If any record holds an image, omit the image and print the rest exactly.

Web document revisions
┌──
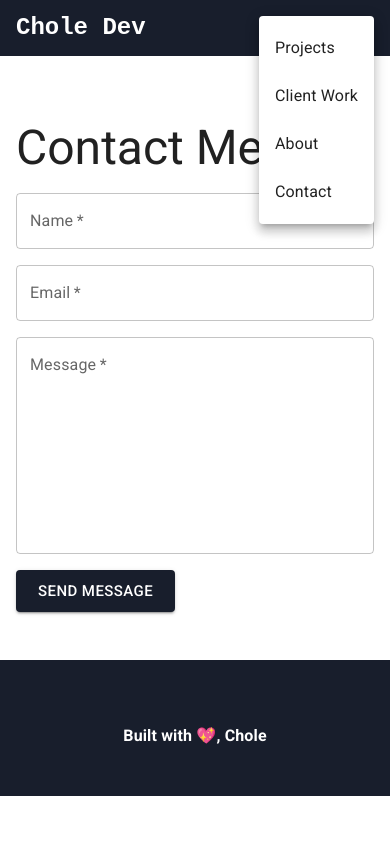
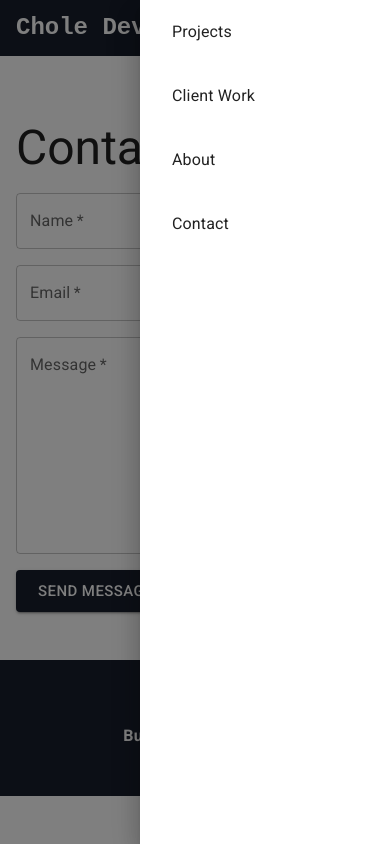
Before and after one commit to CholeM/cm-portfolio, a Next.js app: page /contact in a window 390 px wide. Both pictures are taken after a click on the button "account of current user". Built offline with nearby package versions, Linux system fonts and the light colour scheme.

Commit message:
Change responsive header to drawer

```diff
--- a/components/Header.jsx
+++ b/components/Header.jsx
@@ -1,19 +1,61 @@
-import { AppBar, Box, Button, Container, IconButton, Menu, MenuItem, Toolbar, Typography } from '@mui/material';
-import React from 'react';
+import {
+  AppBar,
+  Box,
+  Button,
+  Container,
+  Drawer,
+  IconButton,
+  List,
+  ListItem,
+  ListItemButton,
+  ListItemText,
+  Toolbar,
+  Typography
+} from '@mui/material';
+import React, { useState } from 'react';
 import MenuIcon from '@mui/icons-material/Menu';
-import Link from 'next/link';
 
 const Header = (props) => {
   const { projects, client, about, contact } = props;
-  const [anchorElNav, setAnchorElNav] = React.useState(null);
+  const [open, setOpen] = useState(false);
 
-  const handleOpenNavMenu = (event) => {
-    setAnchorElNav(event.currentTarget);
+  const handleDrawerOpen = () => {
+    setOpen(true);
   };
 
-  const handleCloseNavMenu = () => {
-    setAnchorElNav(null);
-  };
+  const handleDrawerClose = () => {
+    setOpen(false);
+  }
+
+  const drawer = (
+    <Box
+      role='presentation'
+      sx={{ width: 250 }}
+    >
+      <List disablePadding>
+        <ListItem>
+          <ListItemButton component="a" href="/projects">
+            <ListItemText primary='Projects' />
+          </ListItemButton>
+        </ListItem>
+        <ListItem>
+          <ListItemButton component="a" href="/work">
+            <ListItemText primary='Client Work' />
+          </ListItemButton>
+        </ListItem>
+        <ListItem>
+          <ListItemButton component="a" href="/about">
+            <ListItemText primary='About' />
+          </ListItemButton>
+        </ListItem>
+        <ListItem>
+          <ListItemButton component="a" href="/contact">
+            <ListItemText primary='Contact' />
+          </ListItemButton>
+        </ListItem>
+      </List>
+    </Box>
+  );
 
   return (
     <AppBar position='fixed' sx={{ backgroundColor: 'success', boxShadow: 'none' }}>
@@ -59,13 +101,19 @@ const Header = (props) => {
               aria-label="account of current user"
               aria-controls="menu-appbar"
               aria-haspopup="true"
-              onClick={handleOpenNavMenu}
+              onClick={handleDrawerOpen}
               color="inherit"
             >
               <MenuIcon />
             </IconButton>
-
-            <Menu
+            <Drawer
+              anchor='right'
+              open={open}
+              onClose={handleDrawerClose}
+            >
+              {drawer}
+            </Drawer>
+            {/*<Menu
               id="menu-appbar"
               anchorOrigin={{
                 vertical: 'top',
@@ -102,13 +150,13 @@ const Header = (props) => {
                   <Link href='/contact'>Contact</Link>
                 </Typography>
               </MenuItem>
-            </Menu>
+            </Menu>*/}
           </Box>
 
           <Box sx={{ display: { xs: 'none', md: 'flex' } }}>
             <Button
               href='/projects'
-              onClick={handleCloseNavMenu}
+              //onClick={handleCloseNavMenu}
               sx={{
                 my: 2,
                 color: projects ? '#B1CEFB' : 'white',
@@ -122,7 +170,7 @@ const Header = (props) => {
             </Button>
             <Button
               href='/work'
-              onClick={handleCloseNavMenu}
+              //onClick={handleCloseNavMenu}
               sx={{
                 my: 2,
                 color: client ? '#B1CEFB' : 'white',
@@ -136,7 +184,7 @@ const Header = (props) => {
             </Button>
             <Button
               href="/about"
-              onClick={handleCloseNavMenu}
+              //onClick={handleCloseNavMenu}
               sx={{
                 my: 2,
                 color: about ? '#B1CEFB' : 'white',
@@ -150,7 +198,7 @@ const Header = (props) => {
             </Button>
             <Button
               href='/contact'
-              onClick={handleCloseNavMenu}
+              //onClick={handleCloseNavMenu}
               sx={{
                 my: 2,
                 color: contact ? '#B1CEFB' : 'white',
```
└──
▶ RESULT:
Before and after one commit to CholeM/cm-portfolio, a Next.js app: page /contact in a window 390 px wide. Both pictures are taken after a click on the button "account of current user". Built offline with nearby package versions, Linux system fonts and the light colour scheme.

Commit message:
Change responsive header to drawer

```diff
--- a/components/Header.jsx
+++ b/components/Header.jsx
@@ -1,19 +1,61 @@
-import { AppBar, Box, Button, Container, IconButton, Menu, MenuItem, Toolbar, Typography } from '@mui/material';
-import React from 'react';
+import {
+  AppBar,
+  Box,
+  Button,
+  Container,
+  Drawer,
+  IconButton,
+  List,
+  ListItem,
+  ListItemButton,
+  ListItemText,
+  Toolbar,
+  Typography
+} from '@mui/material';
+import React, { useState } from 'react';
 import MenuIcon from '@mui/icons-material/Menu';
-import Link from 'next/link';
 
 const Header = (props) => {
   const { projects, client, about, contact } = props;
-  const [anchorElNav, setAnchorElNav] = React.useState(null);
+  const [open, setOpen] = useState(false);
 
-  const handleOpenNavMenu = (event) => {
-    setAnchorElNav(event.currentTarget);
+  const handleDrawerOpen = () => {
+    setOpen(true);
   };
 
-  const handleCloseNavMenu = () => {
-    setAnchorElNav(null);
-  };
+  const handleDrawerClose = () => {
+    setOpen(false);
+  }
+
+  const drawer = (
+    <Box
+      role='presentation'
+      sx={{ width: 250 }}
+    >
+      <List disablePadding>
+        <ListItem>
+          <ListItemButton component="a" href="/projects">
+            <ListItemText primary='Projects' />
+          </ListItemButton>
+        </ListItem>
+        <ListItem>
+          <ListItemButton component="a" href="/work">
+            <ListItemText primary='Client Work' />
+          </ListItemButton>
+        </ListItem>
+        <ListItem>
+          <ListItemButton component="a" href="/about">
+            <ListItemText primary='About' />
+          </ListItemButton>
+        </ListItem>
+        <ListItem>
+          <ListItemButton component="a" href="/contact">
+            <ListItemText primary='Contact' />
+          </ListItemButton>
+        </ListItem>
+      </List>
+    </Box>
+  );
 
   return (
     <AppBar position='fixed' sx={{ backgroundColor: 'success', boxShadow: 'none' }}>
@@ -59,13 +101,19 @@ const Header = (props) => {
               aria-label="account of current user"
               aria-controls="menu-appbar"
               aria-haspopup="true"
-              onClick={handleOpenNavMenu}
+              onClick={handleDrawerOpen}
               color="inherit"
             >
               <MenuIcon />
             </IconButton>
-
-            <Menu
+            <Drawer
+              anchor='right'
+              open={open}
+              onClose={handleDrawerClose}
+            >
+              {drawer}
+            </Drawer>
+            {/*<Menu
               id="menu-appbar"
               anchorOrigin={{
                 vertical: 'top',
@@ -102,13 +150,13 @@ const Header = (props) => {
                   <Link href='/contact'>Contact</Link>
                 </Typography>
               </MenuItem>
-            </Menu>
+            </Menu>*/}
           </Box>
 
           <Box sx={{ display: { xs: 'none', md: 'flex' } }}>
             <Button
               href='/projects'
-              onClick={handleCloseNavMenu}
+              //onClick={handleCloseNavMenu}
               sx={{
                 my: 2,
                 color: projects ? '#B1CEFB' : 'white',
@@ -122,7 +170,7 @@ const Header = (props) => {
             </Button>
             <Button
               href='/work'
-              onClick={handleCloseNavMenu}
+              //onClick={handleCloseNavMenu}
               sx={{
                 my: 2,
                 color: client ? '#B1CEFB' : 'white',
@@ -136,7 +184,7 @@ const Header = (props) => {
             </Button>
             <Button
               href="/about"
-              onClick={handleCloseNavMenu}
+              //onClick={handleCloseNavMenu}
               sx={{
                 my: 2,
                 color: about ? '#B1CEFB' : 'white',
@@ -150,7 +198,7 @@ const Header = (props) => {
             </Button>
             <Button
               href='/contact'
-              onClick={handleCloseNavMenu}
+              //onClick={handleCloseNavMenu}
               sx={{
                 my: 2,
                 color: contact ? '#B1CEFB' : 'white',
```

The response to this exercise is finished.